Putting labels like a "Quad-A” player can be harmful for fantasy purposes since some players experience late age breakouts. It can be parts of their skill set emerging later in their development or as simple as a pathway to playing time. It's too early to buy into a full fledged breakout by Rafael Ortega, but he's assured of playing time over the last two months of the season and producing intriguing numbers for the Cubs. One recalls Whit Merrifield being promoted during his Age-27 season by the Royals. He hit .283 with two home runs and eight stolen bases over 81 games but many overlooked him in 2017 drafts due to his age. He led the American League in stolen bases with 34 and slashed .288/.324/.460.
Prior to Merrifield getting his chance he owned a .290/.336/.420 slash at Triple-A over four seasons in 289 games and 1,280 plate appearances with 19 home runs along with 64 stolen bases. For reference, Ortega's in his Age-30 season but receiving full-time at-bats for the first time in his career in the majors. Here's his last four seasons at Triple-A along with his career rates at the level:
Comparing one player to another comes with inherent risk, since no two paths will be the same. It's worth noting the power spike Ortega displayed while with Atlanta's Triple-A team in 2019 which carried over to the majors this year. Armed with on-base skills illustrated by his career .368 rate at Triple-A, he's settled in at lead-off for the post trade Cubs and assured of playing time until the end of the season.
It remains to be seen if his 2021 campaign ends up as a breakout during his major league career, but for this year, it's in full effect. Through 58 games he's logged 155 plate appearances with 18 runs, six home runs, 16 RBI, seven stolen bases and a .331/.383/.521 slash line. He owns a 7.1 walk rate with a 24.5 strikeout percentage and an unsustainable .481 batting average on balls in play (BABIP). Speaking to his on-base skills, his .387 weighted on-base average (wOBA) stands out though some regression could be pending.
Over the last 30 days, he's among the league leaders in home runs (4) and stolen bases (5) in 85 plate appearances spanning 25 contests. Only Bryce Harper, Cedric Mullins and José Ramírez accrued at least four home runs with five stolen bases in this time frame. Pretty good company. Ortega's also slashing .410/.459/.654 in these 25 games with a .244 isolated power, 8.2 walk percentage, 24.7 strikeout rate and an even higher .528 BABIP. So yes, he's on fire right now. But, for how long? This remains the $64,000 question.
When diving into his Statcast data and starting with his rolling expected wOBA chart, here's how it looks using every 10 plate appearances from this season as the factor:
Some ups and downs displaying a potential streaky side to his data accumulation, but he's carried over his ability of being on base to the majors.

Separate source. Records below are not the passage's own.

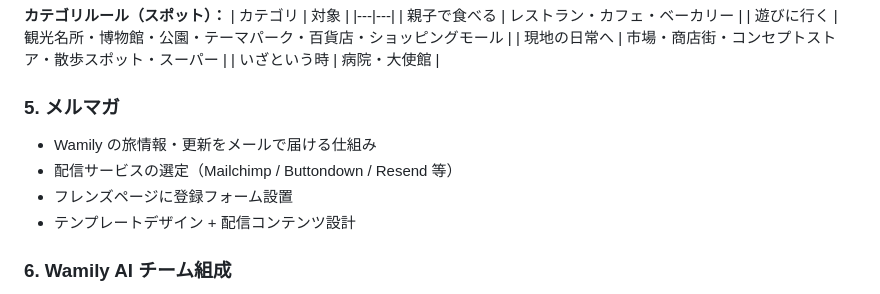
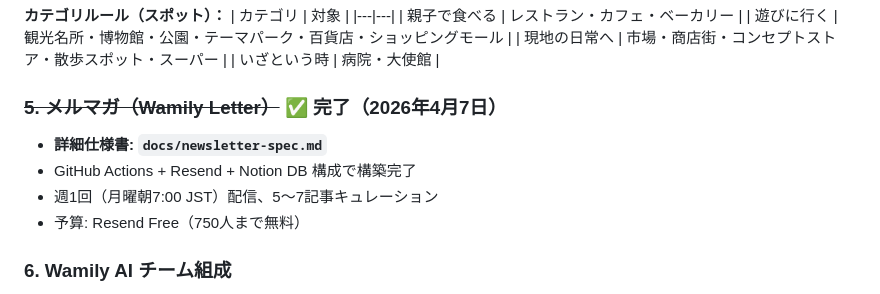
Before and after one commit to dawayuki01/Wamily-Guide, a Markdown page: CLAUDE.md, the part around the change. Rendered like a GitHub page.

Commit message:
docs: メルマガ（Wamily Letter）を完了済みに更新
Co-Authored-By: Claude Opus 4.6 <noreply@anthropic.com>

```diff
--- a/CLAUDE.md
+++ b/CLAUDE.md
@@ -418,11 +418,11 @@ Chrome MCP で Google Maps 共有リストからスポットデータを取得
 | 現地の日常へ | 市場・商店街・コンセプトストア・散歩スポット・スーパー |
 | いざという時 | 病院・大使館 |
 
-### 5. メルマガ
-- Wamily の旅情報・更新をメールで届ける仕組み
-- 配信サービスの選定（Mailchimp / Buttondown / Resend 等）
-- フレンズページに登録フォーム設置
-- テンプレートデザイン + 配信コンテンツ設計
+### ~~5. メルマガ（Wamily Letter）~~ ✅ 完了（2026年4月7日）
+- **詳細仕様書: `docs/newsletter-spec.md`**
+- GitHub Actions + Resend + Notion DB 構成で構築完了
+- 週1回（月曜朝7:00 JST）配信、5〜7記事キュレーション
+- 予算: Resend Free（750人まで無料）
 
 ### 6. Wamily AI チーム組成
 - Claude を使った AI チームを構築
```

Ortega's produced 105 batted ball events this year with eight barrels (7.6 percent), a robust 46.7 sweet spot percentage and a 41.9 hard hit rate. Even in his limited samples in the majors during 2018 and 2019, he generated line drive rates over 28 percent in each. This year, he owns a 32.4 ground ball rate, a 27.6 fly ball percent and 32.4 line drive percentage fueling his current batting average.
Recalling Statcast uses quality of contact when providing its expected statistics, Ortega possesses a .305 expected batting average, a .453 expected slugging and a .355 expected wOBA, 32 points below his actual. So, fantasy players should plan on some migration to the mean, but by no means a collapse. Here's his zone profile this year:
When he hits for power, it's to his pull side, which remains a common trait but Ortega's also willing to hit to the opposite field evidenced by his spray chart this season:
Predicting how he finishes remains a mystery. Weighing his enticing .448 expected on-base average on contact (xwOBAcon) and the BABIP over .400, he has to cool off right? How much regression occurs as the league adjusts to him will factor in if Ortega gets another chance in 2022 and how fantasy players view him going forward. Due to his limited time in the majors, the projection systems will dial him back to past results at this level. Take a look at his rest-of-the-season numbers from Fangraphs:
Forward thinking fantasy enthusiasts will key on his walk and strikeout rates the remainder of the season and if he continues hitting for power while producing stolen bases. He's on track for double digits in each category despite his limited time with the Cubs this year. Right now, ride the heater and track closely how Ortega adjusts through October. There's going to be peaks and valleys illustrated in his rolling wOBA chart, but mining runs, home runs and RBI until the end of 2021 could prove profitable for those taking a shot on a potential late age breakout. There's not much to lose at this point, and precious spots in counting categories to be gained.
THE BAT and THE BAT X courtesy of Derek Carty
ZiPS courtesy of Dan Szymborski